The response should consist of the records, reproduced exactly.
⁂
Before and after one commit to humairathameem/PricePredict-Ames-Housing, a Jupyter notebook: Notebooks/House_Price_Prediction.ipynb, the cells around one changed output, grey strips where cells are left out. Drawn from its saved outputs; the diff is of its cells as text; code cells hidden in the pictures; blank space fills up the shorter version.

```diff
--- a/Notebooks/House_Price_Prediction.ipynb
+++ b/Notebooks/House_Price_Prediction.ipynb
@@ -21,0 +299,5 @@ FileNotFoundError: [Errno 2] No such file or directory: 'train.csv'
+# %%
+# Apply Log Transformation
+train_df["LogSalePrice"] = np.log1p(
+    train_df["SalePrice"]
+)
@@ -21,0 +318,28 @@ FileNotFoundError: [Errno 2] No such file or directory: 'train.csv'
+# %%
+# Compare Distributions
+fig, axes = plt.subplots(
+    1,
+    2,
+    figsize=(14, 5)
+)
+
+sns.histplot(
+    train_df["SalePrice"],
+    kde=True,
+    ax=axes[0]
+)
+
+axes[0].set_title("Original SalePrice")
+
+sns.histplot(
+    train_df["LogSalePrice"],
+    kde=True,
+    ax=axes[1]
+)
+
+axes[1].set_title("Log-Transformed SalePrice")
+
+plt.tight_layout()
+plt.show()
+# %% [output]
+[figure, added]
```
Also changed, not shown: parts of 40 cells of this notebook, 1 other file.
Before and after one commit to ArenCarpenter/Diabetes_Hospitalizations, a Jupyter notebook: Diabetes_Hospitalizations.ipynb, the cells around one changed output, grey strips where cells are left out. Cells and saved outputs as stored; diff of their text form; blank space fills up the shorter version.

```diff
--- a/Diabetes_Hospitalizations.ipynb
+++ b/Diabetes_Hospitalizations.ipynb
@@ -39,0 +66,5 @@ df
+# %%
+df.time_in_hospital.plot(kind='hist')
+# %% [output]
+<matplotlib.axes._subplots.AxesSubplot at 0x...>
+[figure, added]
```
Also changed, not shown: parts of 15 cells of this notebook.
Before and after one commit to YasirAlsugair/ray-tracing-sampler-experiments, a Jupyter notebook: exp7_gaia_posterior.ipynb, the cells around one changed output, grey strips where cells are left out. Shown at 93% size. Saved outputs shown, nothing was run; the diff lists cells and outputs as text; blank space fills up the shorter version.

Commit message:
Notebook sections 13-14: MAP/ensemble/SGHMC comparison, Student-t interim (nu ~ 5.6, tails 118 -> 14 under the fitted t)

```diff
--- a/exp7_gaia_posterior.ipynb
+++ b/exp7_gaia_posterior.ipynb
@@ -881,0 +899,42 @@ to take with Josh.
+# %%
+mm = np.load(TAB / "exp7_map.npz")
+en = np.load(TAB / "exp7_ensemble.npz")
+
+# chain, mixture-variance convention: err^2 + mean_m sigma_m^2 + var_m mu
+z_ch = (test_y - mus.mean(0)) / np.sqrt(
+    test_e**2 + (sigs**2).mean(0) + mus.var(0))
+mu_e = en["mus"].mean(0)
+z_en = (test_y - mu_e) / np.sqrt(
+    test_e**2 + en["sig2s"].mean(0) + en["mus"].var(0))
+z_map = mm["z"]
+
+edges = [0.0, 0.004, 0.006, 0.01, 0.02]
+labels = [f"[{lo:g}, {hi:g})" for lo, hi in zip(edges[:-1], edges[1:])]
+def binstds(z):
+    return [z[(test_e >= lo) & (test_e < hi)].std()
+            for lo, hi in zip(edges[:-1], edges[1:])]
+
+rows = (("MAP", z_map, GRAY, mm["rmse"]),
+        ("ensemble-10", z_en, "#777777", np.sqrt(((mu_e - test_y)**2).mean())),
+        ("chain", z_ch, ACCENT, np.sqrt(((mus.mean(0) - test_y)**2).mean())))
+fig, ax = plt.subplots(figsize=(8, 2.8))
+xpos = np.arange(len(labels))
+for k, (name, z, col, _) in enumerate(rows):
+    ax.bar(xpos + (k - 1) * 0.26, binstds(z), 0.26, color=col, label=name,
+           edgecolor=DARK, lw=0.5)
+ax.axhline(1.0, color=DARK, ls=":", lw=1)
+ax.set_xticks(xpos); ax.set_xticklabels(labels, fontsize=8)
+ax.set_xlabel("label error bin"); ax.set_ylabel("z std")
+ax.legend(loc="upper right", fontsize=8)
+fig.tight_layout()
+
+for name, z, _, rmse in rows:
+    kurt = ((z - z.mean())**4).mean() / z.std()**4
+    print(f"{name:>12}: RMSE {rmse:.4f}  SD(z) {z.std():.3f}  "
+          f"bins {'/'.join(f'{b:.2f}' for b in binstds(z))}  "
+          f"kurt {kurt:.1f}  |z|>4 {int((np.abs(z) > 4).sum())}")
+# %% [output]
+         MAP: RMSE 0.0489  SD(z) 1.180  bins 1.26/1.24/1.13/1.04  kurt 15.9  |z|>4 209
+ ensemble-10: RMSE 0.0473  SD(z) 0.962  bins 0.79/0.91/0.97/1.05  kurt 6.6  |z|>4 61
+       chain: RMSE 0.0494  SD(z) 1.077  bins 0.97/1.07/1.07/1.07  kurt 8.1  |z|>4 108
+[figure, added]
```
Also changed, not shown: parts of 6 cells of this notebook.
⁂
Exercise result →
Before and after one commit to humairathameem/PricePredict-Ames-Housing, a Jupyter notebook: Notebooks/House_Price_Prediction.ipynb, the cells around one changed output, grey strips where cells are left out. Drawn from its saved outputs; the diff is of its cells as text; code cells hidden in the pictures; blank space fills up the shorter version.

```diff
--- a/Notebooks/House_Price_Prediction.ipynb
+++ b/Notebooks/House_Price_Prediction.ipynb
@@ -21,0 +299,5 @@ FileNotFoundError: [Errno 2] No such file or directory: 'train.csv'
+# %%
+# Apply Log Transformation
+train_df["LogSalePrice"] = np.log1p(
+    train_df["SalePrice"]
+)
@@ -21,0 +318,28 @@ FileNotFoundError: [Errno 2] No such file or directory: 'train.csv'
+# %%
+# Compare Distributions
+fig, axes = plt.subplots(
+    1,
+    2,
+    figsize=(14, 5)
+)
+
+sns.histplot(
+    train_df["SalePrice"],
+    kde=True,
+    ax=axes[0]
+)
+
+axes[0].set_title("Original SalePrice")
+
+sns.histplot(
+    train_df["LogSalePrice"],
+    kde=True,
+    ax=axes[1]
+)
+
+axes[1].set_title("Log-Transformed SalePrice")
+
+plt.tight_layout()
+plt.show()
+# %% [output]
+[figure, added]
```
Also changed, not shown: parts of 40 cells of this notebook, 1 other file.
Before and after one commit to ArenCarpenter/Diabetes_Hospitalizations, a Jupyter notebook: Diabetes_Hospitalizations.ipynb, the cells around one changed output, grey strips where cells are left out. Cells and saved outputs as stored; diff of their text form; blank space fills up the shorter version.

```diff
--- a/Diabetes_Hospitalizations.ipynb
+++ b/Diabetes_Hospitalizations.ipynb
@@ -39,0 +66,5 @@ df
+# %%
+df.time_in_hospital.plot(kind='hist')
+# %% [output]
+<matplotlib.axes._subplots.AxesSubplot at 0x...>
+[figure, added]
```
Also changed, not shown: parts of 15 cells of this notebook.
Before and after one commit to YasirAlsugair/ray-tracing-sampler-experiments, a Jupyter notebook: exp7_gaia_posterior.ipynb, the cells around one changed output, grey strips where cells are left out. Shown at 93% size. Saved outputs shown, nothing was run; the diff lists cells and outputs as text; blank space fills up the shorter version.

Commit message:
Notebook sections 13-14: MAP/ensemble/SGHMC comparison, Student-t interim (nu ~ 5.6, tails 118 -> 14 under the fitted t)

```diff
--- a/exp7_gaia_posterior.ipynb
+++ b/exp7_gaia_posterior.ipynb
@@ -881,0 +899,42 @@ to take with Josh.
+# %%
+mm = np.load(TAB / "exp7_map.npz")
+en = np.load(TAB / "exp7_ensemble.npz")
+
+# chain, mixture-variance convention: err^2 + mean_m sigma_m^2 + var_m mu
+z_ch = (test_y - mus.mean(0)) / np.sqrt(
+    test_e**2 + (sigs**2).mean(0) + mus.var(0))
+mu_e = en["mus"].mean(0)
+z_en = (test_y - mu_e) / np.sqrt(
+    test_e**2 + en["sig2s"].mean(0) + en["mus"].var(0))
+z_map = mm["z"]
+
+edges = [0.0, 0.004, 0.006, 0.01, 0.02]
+labels = [f"[{lo:g}, {hi:g})" for lo, hi in zip(edges[:-1], edges[1:])]
+def binstds(z):
+    return [z[(test_e >= lo) & (test_e < hi)].std()
+            for lo, hi in zip(edges[:-1], edges[1:])]
+
+rows = (("MAP", z_map, GRAY, mm["rmse"]),
+        ("ensemble-10", z_en, "#777777", np.sqrt(((mu_e - test_y)**2).mean())),
+        ("chain", z_ch, ACCENT, np.sqrt(((mus.mean(0) - test_y)**2).mean())))
+fig, ax = plt.subplots(figsize=(8, 2.8))
+xpos = np.arange(len(labels))
+for k, (name, z, col, _) in enumerate(rows):
+    ax.bar(xpos + (k - 1) * 0.26, binstds(z), 0.26, color=col, label=name,
+           edgecolor=DARK, lw=0.5)
+ax.axhline(1.0, color=DARK, ls=":", lw=1)
+ax.set_xticks(xpos); ax.set_xticklabels(labels, fontsize=8)
+ax.set_xlabel("label error bin"); ax.set_ylabel("z std")
+ax.legend(loc="upper right", fontsize=8)
+fig.tight_layout()
+
+for name, z, _, rmse in rows:
+    kurt = ((z - z.mean())**4).mean() / z.std()**4
+    print(f"{name:>12}: RMSE {rmse:.4f}  SD(z) {z.std():.3f}  "
+          f"bins {'/'.join(f'{b:.2f}' for b in binstds(z))}  "
+          f"kurt {kurt:.1f}  |z|>4 {int((np.abs(z) > 4).sum())}")
+# %% [output]
+         MAP: RMSE 0.0489  SD(z) 1.180  bins 1.26/1.24/1.13/1.04  kurt 15.9  |z|>4 209
+ ensemble-10: RMSE 0.0473  SD(z) 0.962  bins 0.79/0.91/0.97/1.05  kurt 6.6  |z|>4 61
+       chain: RMSE 0.0494  SD(z) 1.077  bins 0.97/1.07/1.07/1.07  kurt 8.1  |z|>4 108
+[figure, added]
```
Also changed, not shown: parts of 6 cells of this notebook.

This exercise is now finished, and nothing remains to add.